Wedding season is upon us. From the save-the-date card to the band's final Journey cover, has this first "event" of a couple's marriage merely become a detail-oriented presentation of the bride and groom's personalities? Rozann Carter, a self-proclaimed wedding blog addict and huge fan of the cutesy detail, explores the dynamic of the wedding culture as it relates to an age of self-expressionism and to the sacrament of marriage.
There was an article that ran in the New York Times earlier this year entitled “Generation Sell.” In the piece, author William Deresicwicz claims that the unique and enduring characteristic of the millennial generation, distinctive of earlier generations, is a hyper-entrepreneurship, a definition of self that is based on a creative self-salesmanship.
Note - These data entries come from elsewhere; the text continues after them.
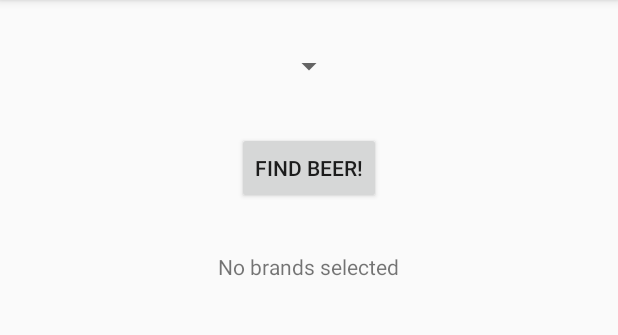
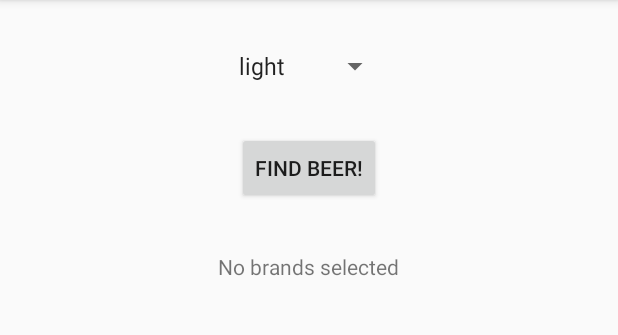
Before and after one commit to chen1649chenli/HeadFirstAndroid, an Android app: the screen it shows after launch (MainActivity), on a phone screen of 412 x 824 dp, the part 84-419 px from its top. Run offline under Robolectric (Android 15) with nearby library versions, the phone set to English and light mode, and no system bars.

Commit message:
add action

```diff
--- a/FirstApp/app/src/main/res/layout/activity_main.xml
+++ b/FirstApp/app/src/main/res/layout/activity_main.xml
@@ -14,7 +14,8 @@
         android:layout_height="wrap_content"
         android:layout_marginTop="40dp"
         android:layout_gravity="center"
-        android:layout_margin="16dp"/>
+        android:layout_margin="16dp"
+        android:entries="@array/beer_colors"/>
 
     <Button
         android:id="@+id/find_beer"
@@ -22,6 +23,7 @@
         android:layout_height="wrap_content"
         android:layout_gravity="center"
         android:layout_margin="16dp"
+        android:onClick="onClickFindBeer"
         android:text="@string/find_bear" />
 
     <TextView
--- a/FirstApp/app/src/main/res/values/strings.xml
+++ b/FirstApp/app/src/main/res/values/strings.xml
@@ -2,4 +2,10 @@
     <string name="app_name">Beer Advisor</string>
     <string name="find_bear">Find Beer!</string>
     <string name="brands">No brands selected</string>
+    <string-array name="beer_colors">
+        <item>light</item>
+        <item>amber</item>
+        <item>brown</item>
+        <item>dark</item>
+    </string-array>
 </resources>
```
Also changed, not shown: FirstApp/app/src/main/java/com/hfad/myfirstapp/BeerExpert.java (added, +17 -0 lines), FirstApp/app/src/main/java/com/hfad/myfirstapp/MainActivity.java (+31 -0 lines).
He begins by asking the reader to consider “the Millennials’ characteristic social form…: food carts, 20-somethings selling wallets made from recycled plastic bags, boutique pickle companies, techie start-ups, Kickstarter, urban-farming supply stores and bottled water that wants to save the planet. Today’s ideal social form is not the commune or the movement or even the individual creator as such; it’s the small business.”
Deresicwicz goes on to relate this social form directly to the cultural personality of our time: “We’re all selling something today, because even if we aren’t literally selling something,…we’re always selling ourselves. We use social media to create a product — to create a brand — and the product is us. We treat ourselves like little businesses, something to be managed and promoted. The self today is an entrepreneurial self, a self that’s packaged to be sold.”
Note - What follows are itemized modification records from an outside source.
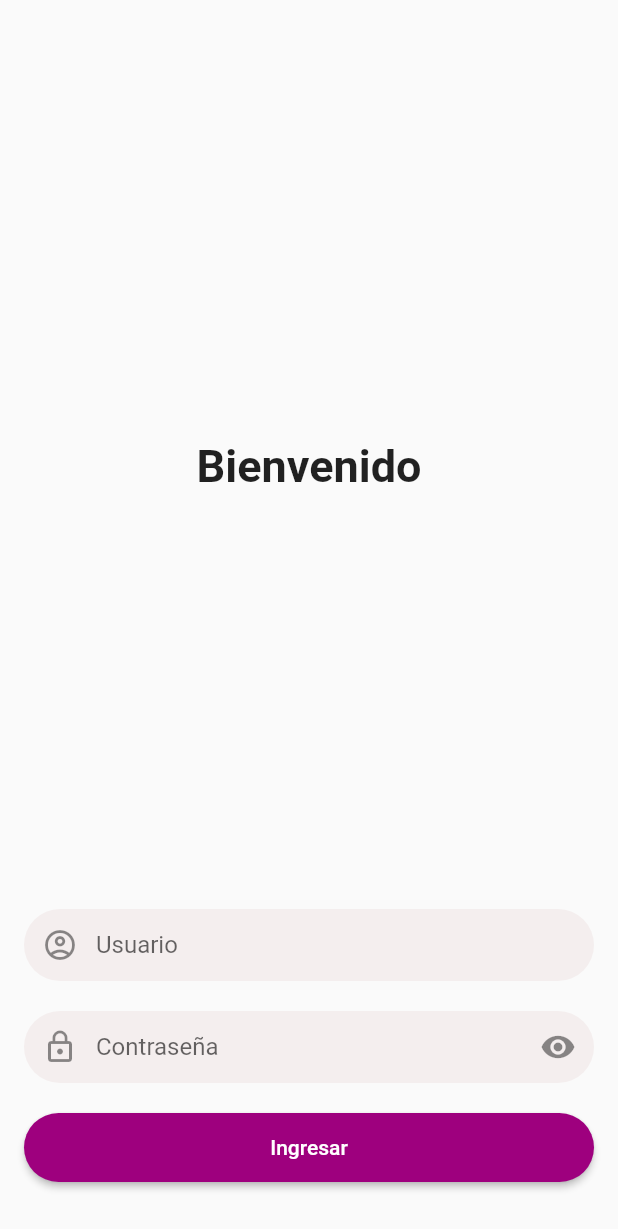
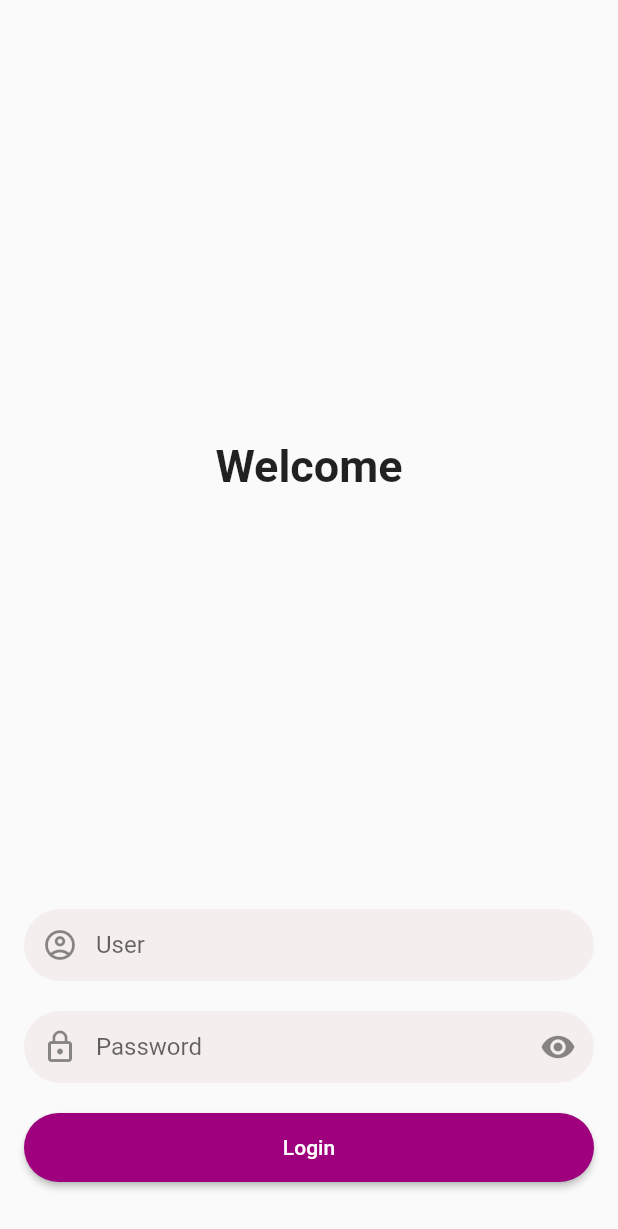
Before and after one commit to anaCode26/carritoapp, a Flutter app: the screen it shows after launch, on a phone screen of 412 x 824 dp. Shown: the top 1229 px of the screen. Run offline on Flutter 3.47's test engine with Material 2 defaults, Android fonts, the phone set to English and light mode, and no system bars; our stand-ins replace dio, flutter_bloc, get_it.

Commit message:
english texts

```diff
--- a/lib/ui/login/cubit/auth_cubit.dart
+++ b/lib/ui/login/cubit/auth_cubit.dart
@@ -16,7 +16,7 @@ class AuthCubit extends Cubit<AuthState> {
       await authRepository.login(username, password);
       emit(AuthSuccess());
     } catch (e) {
-      emit(AuthError('Credenciales inválidas.'));
+      emit(AuthError('Invalid credentials.'));
     }
   }
 }
--- a/lib/ui/login/login_screen.dart
+++ b/lib/ui/login/login_screen.dart
@@ -42,7 +42,7 @@ class _LoginScreenState extends State<LoginScreen> {
               mainAxisAlignment: MainAxisAlignment.center,
               children: <Widget>[
                 const Spacer(),
-                const Text('Bienvenido',
+                const Text('Welcome',
                     style: TextStyle(
                       fontSize: 30,
                       fontWeight: FontWeight.bold,
@@ -53,7 +53,7 @@ class _LoginScreenState extends State<LoginScreen> {
                   decoration: const InputDecoration(
                     filled: true,
                     fillColor: secondaryColor,
-                    hintText: 'Usuario',
+                    hintText: 'User',
                     prefixIcon: Icon(Icons.account_circle_outlined),
                     contentPadding: EdgeInsets.symmetric(vertical: 14.0),
                     border: OutlineInputBorder(borderSide: BorderSide.none, borderRadius: BorderRadius.all(Radius.circular(50.0))),
@@ -66,7 +66,7 @@ class _LoginScreenState extends State<LoginScreen> {
                     decoration: InputDecoration(
                       filled: true,
                       fillColor: secondaryColor,
-                      hintText: 'Contraseña',
+                      hintText: 'Password',
                       prefixIcon: const Icon(Icons.lock_outline),
                       contentPadding: const EdgeInsets.symmetric(vertical: 14.0),
                       suffixIcon: IconButton(
@@ -85,7 +85,7 @@ class _LoginScreenState extends State<LoginScreen> {
                         shape: MaterialStateProperty.all<RoundedRectangleBorder>(RoundedRectangleBorder(
                       borderRadius: BorderRadius.circular(50.0),
                     ))),
-                    child: const Text('Ingresar'),
+                    child: const Text('Login'),
                   ),
                 ),
                 const SizedBox(height: 20),
@@ -103,7 +103,7 @@ class _LoginScreenState extends State<LoginScreen> {
       ScaffoldMessenger.of(context).showSnackBar(SnackBar(content: Text(state.message)));
     }
     if (state is AuthSuccess) {
-      ScaffoldMessenger.of(context).showSnackBar(const SnackBar(content: Text('Ingreso exitoso')));
+      ScaffoldMessenger.of(context).showSnackBar(const SnackBar(content: Text('Login success')));
       Navigator.of(context).pushNamed(productsRoute);
     }
   }
--- a/lib/ui/products/product_detail_screen.dart
+++ b/lib/ui/products/product_detail_screen.dart
@@ -81,7 +81,7 @@ class ProductDetailsScreenState extends State<ProductDetailsScreen> {
                               shape: MaterialStateProperty.all<RoundedRectangleBorder>(RoundedRectangleBorder(
                             borderRadius: BorderRadius.circular(50.0),
                           ))),
-                          child: const Text('Agregar al carrito'),
+                          child: const Text('Add to cart'),
                         ),
                       ),
               ],
@@ -104,7 +104,7 @@ class ProductDetailsScreenState extends State<ProductDetailsScreen> {
           showSpinner = false;
         });
         ScaffoldMessenger.of(context).showSnackBar(const SnackBar(
-          content: Text('Producto agregado al carrito'),
+          content: Text('Added to cart'),
           backgroundColor: Colors.green,
         ));
         break;
--- a/lib/ui/products/products_screen.dart
+++ b/lib/ui/products/products_screen.dart
@@ -46,7 +46,7 @@ class ProductsScreenState extends State<ProductsScreen> {
               decoration: const InputDecoration(
                 filled: true,
                 fillColor: secondaryColor,
-                hintText: 'Buscar producto',
+                hintText: 'Search product',
                 suffixIcon: Icon(Icons.search),
                 contentPadding: EdgeInsets.symmetric(vertical: 14.0, horizontal: 14.0),
                 border: OutlineInputBorder(borderSide: BorderSide.none, borderRadius: BorderRadius.all(Radius.circular(50.0))),
@@ -71,7 +71,7 @@ class ProductsScreenState extends State<ProductsScreen> {
                       return Card(
                         child: ListTile(
                             contentPadding: const EdgeInsets.all(10),
-                            title: Text(product.title),
+                            title: Text(product.title, style: const TextStyle(color: primaryColor)),
                             subtitle: Column(
                               crossAxisAlignment: CrossAxisAlignment.start,
                               children: <Widget>[
```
This idea of the "entrepreneurial self" extends into practically every aspect of our lives—our Facebook “likes”, our iTunes playlists, our resume-building service experiences, our Pinterest boards and Instagram shares. It affects where we shop for our clothes and what model of car we choose. Whether we like it or not, we are constantly advertising what it is that “makes me, me"...